Wikipedia was no help at all. I was redirected to a page titled Locative Media. Locative media or Location-Based Media is not the same as Locative Art. Wikipedia is not a very reputable source when it comes to information. Considering the fact that anyone can edit Wikipedia, a Google search would be more accurate than doing a wiki search. The descriptions seem legit, and an amateur would most likely fall for it. I, however, do not trust these sort of websites because the authors are not credible. For all we know, high school drop outs can be writing all of that information. The authors are not even listed anywhere. Only the date of when the article was last updated is listed.
WorldCat is on neutral ground. It goes right between the two previously mentioned sources. Most of the articles are reviewed by peers. This is more trustworthy than wikipedia because it is proof read by another individual. Most of the results were from books that were published originally. Also great to know that they were proof read before publication. Authors are listed as well.
For this assignment I searched “locative art” on Wikipedia, WorldCat, and Leonardo Electronic Almanac. Wikipedia is a website that can be continuously updated by any user with access to the Internet. The information it offers is bias, and the work is based upon multiple author’s opinions. Since the “authorship,” or “biographical information” is not given, the content of that webpage becomes questionable (Evaluating Information on the Internet). Yet, it does offer an actual definition of locative art, and condensed information.
WorldCat offers a multitude of journals, books, scholarly articles, most of which have been peer reviewed or edited. Once the works or pieces are clicked on, WorldCat offers information about the author, along with publication dates, publication cities, and sources linked to that article or book. Furthermore, WorldCat allows its users to filter the material they want, so if they want a more current article, the user can request it. The sources on this site are more credible than Wikipedia because it offers “authorship, publishing information, source, currency, and verifiability” (Evaluating Information on the Internet).
Leonardo Electronic Almanac (LEA) offers information that was written and published by credible authors. At the end of the peer reviewed journal the user is searching, the site provides in depth information about the author and publisher.

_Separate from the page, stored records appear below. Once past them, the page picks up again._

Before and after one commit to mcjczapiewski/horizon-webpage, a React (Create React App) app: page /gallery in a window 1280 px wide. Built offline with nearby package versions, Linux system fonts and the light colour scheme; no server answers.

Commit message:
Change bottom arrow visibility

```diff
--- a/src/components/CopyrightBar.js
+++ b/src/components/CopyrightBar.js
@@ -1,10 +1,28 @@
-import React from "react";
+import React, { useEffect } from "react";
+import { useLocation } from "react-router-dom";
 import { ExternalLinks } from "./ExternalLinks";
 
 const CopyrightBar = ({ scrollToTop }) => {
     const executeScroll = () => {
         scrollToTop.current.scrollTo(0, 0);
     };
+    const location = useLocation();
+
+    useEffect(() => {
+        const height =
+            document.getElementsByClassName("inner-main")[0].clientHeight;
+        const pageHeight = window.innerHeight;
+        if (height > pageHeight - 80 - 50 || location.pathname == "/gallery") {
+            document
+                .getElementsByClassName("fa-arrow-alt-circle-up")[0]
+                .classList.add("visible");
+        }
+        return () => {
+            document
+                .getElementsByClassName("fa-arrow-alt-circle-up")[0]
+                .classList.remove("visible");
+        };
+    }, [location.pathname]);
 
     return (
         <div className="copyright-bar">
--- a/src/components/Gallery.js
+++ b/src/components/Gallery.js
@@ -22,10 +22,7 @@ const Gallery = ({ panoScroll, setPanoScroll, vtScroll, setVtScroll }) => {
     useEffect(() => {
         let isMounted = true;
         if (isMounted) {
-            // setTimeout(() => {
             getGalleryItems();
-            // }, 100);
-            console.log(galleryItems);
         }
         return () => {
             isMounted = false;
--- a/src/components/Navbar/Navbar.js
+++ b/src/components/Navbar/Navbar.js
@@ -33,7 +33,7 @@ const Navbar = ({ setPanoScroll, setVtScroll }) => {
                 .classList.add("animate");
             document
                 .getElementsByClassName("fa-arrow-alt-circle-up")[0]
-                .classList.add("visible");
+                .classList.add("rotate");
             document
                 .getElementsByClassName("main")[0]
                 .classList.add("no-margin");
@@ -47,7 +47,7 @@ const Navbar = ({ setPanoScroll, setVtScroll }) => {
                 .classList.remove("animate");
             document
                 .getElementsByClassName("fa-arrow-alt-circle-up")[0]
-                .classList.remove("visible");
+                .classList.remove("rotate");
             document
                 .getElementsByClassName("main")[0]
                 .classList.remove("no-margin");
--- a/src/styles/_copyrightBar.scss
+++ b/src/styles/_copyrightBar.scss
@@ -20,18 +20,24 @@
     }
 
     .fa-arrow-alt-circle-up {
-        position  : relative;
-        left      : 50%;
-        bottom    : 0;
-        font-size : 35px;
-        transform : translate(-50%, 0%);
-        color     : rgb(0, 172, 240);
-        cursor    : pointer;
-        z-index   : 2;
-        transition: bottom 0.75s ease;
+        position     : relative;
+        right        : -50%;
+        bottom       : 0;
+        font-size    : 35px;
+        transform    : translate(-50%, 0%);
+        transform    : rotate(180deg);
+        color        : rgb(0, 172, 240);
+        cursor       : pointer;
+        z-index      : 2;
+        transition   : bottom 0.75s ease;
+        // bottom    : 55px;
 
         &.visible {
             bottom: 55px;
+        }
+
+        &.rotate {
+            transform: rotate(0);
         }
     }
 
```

While LEA offers “recent work and topics of current relevance”, it is prone to bias (LEA About). The author’s are experts in their respective field, and will have some bias towards their own work.
Where WorldCat and LEA offers journals and books about the topic, Wikipedia offers a distinctive definition with a condensed background.